A look at the members of the newest World Golf Hall of Fame class, which was inducted Monday night in St. Augustine, Fla.
Peter Alliss – Known today for his clever delivery and distinctly British take on the game as a BBC commentator, Alliss was also an accomplished player. He began his broadcasting career with the BBC at the 1961 British Open won by Arnold Palmer at Royal Birkdale, but before that he won 23 times as a professional in the 1950s and ‘60s, with three British PGA titles. He was selected for induction through the lifetime achievement category. Introduced by Terry Jastrow, a seven-time Emmy Award winning television producer who worked with Alliss.
Dan Jenkins – An award-winning reporter and author, Jenkins grew up in Fort Worth, Texas, where like Ben Hogan and Byron Nelson before him, he was runner-up in the city amateur championship. Jenkins went on to chronicle the careers of Hogan and Nelson for Fort Worth’s daily newspaper and then took his talent national, writing for Sports Illustrated and later Golf Digest and authoring more than 20 books. He introduced a biting humor to the game’s storytelling that won him a legion of fans. He was selected for induction through the lifetime achievement category. Introduced by Jerry Tarde, editor-in-chief at Golf Digest.
Sandy Lyle – Winner of 29 worldwide titles, the Scotsman broke through to win his first major in 1985 at the British Open at Royal St. George's. He became the first international winner of The Players Championship in ‘87 and the first British winner of the Masters in ’88. He was selected via the international ballot. Introduced by European Tour broadcaster Renton Laidlaw.
Phil Mickelson – With 48 worldwide victories – 40 on the PGA Tour – Mickelson’s resume includes four major championships – three Masters (2004, ’06 and ’10) and a PGA Championship (’05). With a terrific short game, and a derring-do style, Mickelson has staked his Hall-of-Fame claim as one of the most entertaining players in the game’s history. At 41, he will be inducted via election through the PGA Tour ballot, garnering 72 percent of the vote, most since Greg Norman made it in with 80 percent of the vote in 2001. Introduced by Steve Loy, his agent and his college coach at Arizona State.

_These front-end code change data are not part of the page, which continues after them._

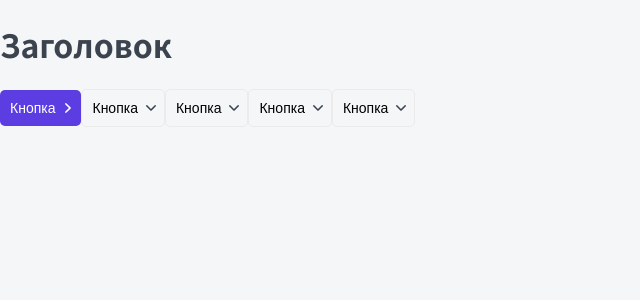
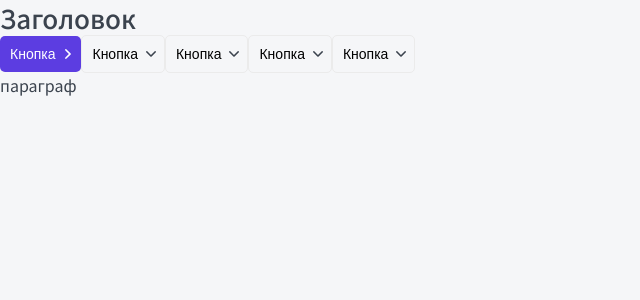
Before and after one commit to Svyat0y/top-app, a Next.js app: page / in a window 1280 px wide. Shown: the top 300 px of the page, without its empty margins (0-640 px from the left). Built offline with nearby package versions, Linux system fonts and the light colour scheme.

Commit message:
added the new Pteg component for paragraph

```diff
--- a/components/Hteg/Hteg.tsx
+++ b/components/Hteg/Hteg.tsx
@@ -5,11 +5,11 @@ import styles      from './Hteg.module.css';
 export const Htag = ({tag, children}: HtagProps): JSX.Element => {
     switch (tag) {
         case 'h1':
-            return <h1 className={styles.h1m}>{children}</h1>;
+            return <h1 className={styles.h1}>{children}</h1>;
         case 'h2':
-            return <h2 className={styles.h1m}>{children}</h2>;
+            return <h2 className={styles.h2}>{children}</h2>;
         case 'h3':
-            return <h3 className={styles.h1m}>{children}</h3>;
+            return <h3 className={styles.h3}>{children}</h3>;
         default:
             return <></>;
     }
--- /dev/null
+++ b/components/Pteg/Pteg.module.css
@@ -0,0 +1,18 @@
+.p {
+    margin: 0;
+}
+
+.p18 {
+    font-size: 18px;
+    line-height: 29px;
+}
+
+.p16 {
+    font-size: 16px;
+    line-height: 24px;
+}
+
+.p14 {
+    font-size: 14px;
+    line-height: 24px;
+}
--- /dev/null
+++ b/components/Pteg/Pteg.tsx
@@ -0,0 +1,17 @@
+import styles      from './Pteg.module.css';
+import {PtegProps} from './Pteg.props';
+import cn          from 'classnames';
+
+
+export const Pteg = ({children, pSize = 16, className, ...props}: PtegProps): JSX.Element => {
+    return (
+        <p className={cn(styles.p, className, {
+            [styles.p18]: pSize == 18,
+            [styles.p16]: pSize == 16,
+            [styles.p14]: pSize == 14
+        })} {...props}
+        >
+            {children}
+        </p>
+    );
+};
--- a/components/index.ts
+++ b/components/index.ts
@@ -1,2 +1,3 @@
 export * from './Hteg/Hteg';
+export * from './Pteg/Pteg';
 export * from './Button/Button';
--- a/pages/index.tsx
+++ b/pages/index.tsx
@@ -1,4 +1,4 @@
-import {Htag, Button} from '../components';
+import {Htag, Button, Pteg} from '../components';
 
 
 export default function Home(): JSX.Element {
@@ -10,6 +10,7 @@ export default function Home(): JSX.Element {
             <Button appearance='ghost' arrow='down'>Кнопка</Button>
             <Button appearance='ghost' arrow='down'>Кнопка</Button>
             <Button appearance='ghost' arrow='down'>Кнопка</Button>
+            <Pteg>параграф</Pteg>
         </div>
     );
 }
```
Also changed, not shown: components/Pteg/Pteg.props.ts (added, +7 -0 lines).
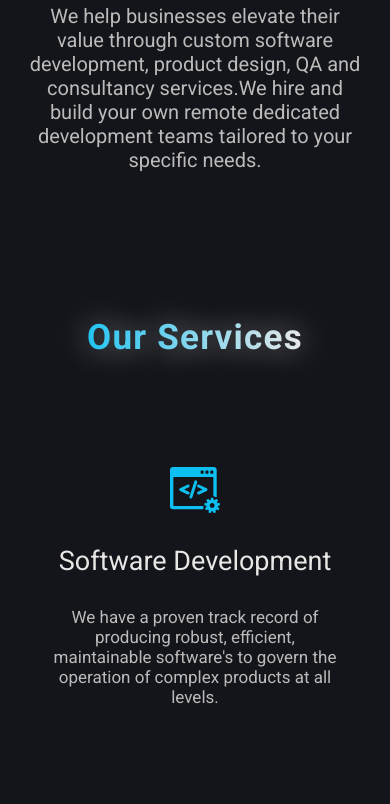
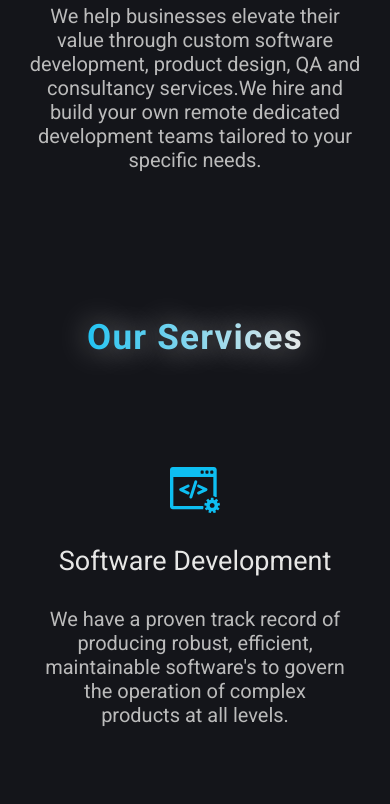
Before and after one commit to maven-solutions/maven-website, a website built with Parcel: page index.html in a window 390 px wide. Shown: the part 1156-1960 px from the top of the page. Built offline with nearby package versions, Linux system fonts and the light colour scheme.

Commit message:
Font size refactoring

```diff
--- a/stylesheets/components/_navbar.scss
+++ b/stylesheets/components/_navbar.scss
@@ -153,6 +153,6 @@ header {
 
 @media screen and (max-width: 626px) {
   .nav__links {
-    width: 80%;
+    width: 90%;
   }
 }
--- a/stylesheets/components/_services.scss
+++ b/stylesheets/components/_services.scss
@@ -68,7 +68,7 @@
         font-size: 2.7rem;
       }
       &:nth-child(3) {
-        font-size: 1.7rem;
+        font-size: 2rem;
       }
     }
   }
@@ -86,7 +86,7 @@
         font-size: 2.7rem;
       }
       &:nth-child(3) {
-        font-size: 1.7rem;
+        font-size: 2rem;
       }
     }
   }
```
Also changed, not shown: stylesheets/index.css, 2 other files.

Hollis Stacy – Claiming 18 LPGA titles – four of them major championships, including three U.S. Women’s Opens (1977, ’78 and ‘84) – Stacy was a factor in so many of the biggest events in the women’s game in the ‘70s and ‘80s. She also won three consecutive U.S. Girls’ Junior titles (1969-71). She was selected for induction through the veterans category. Introduced by her younger sister, Martha Leach, winner of the 2009 U.S. Women’s Mid-Amateur.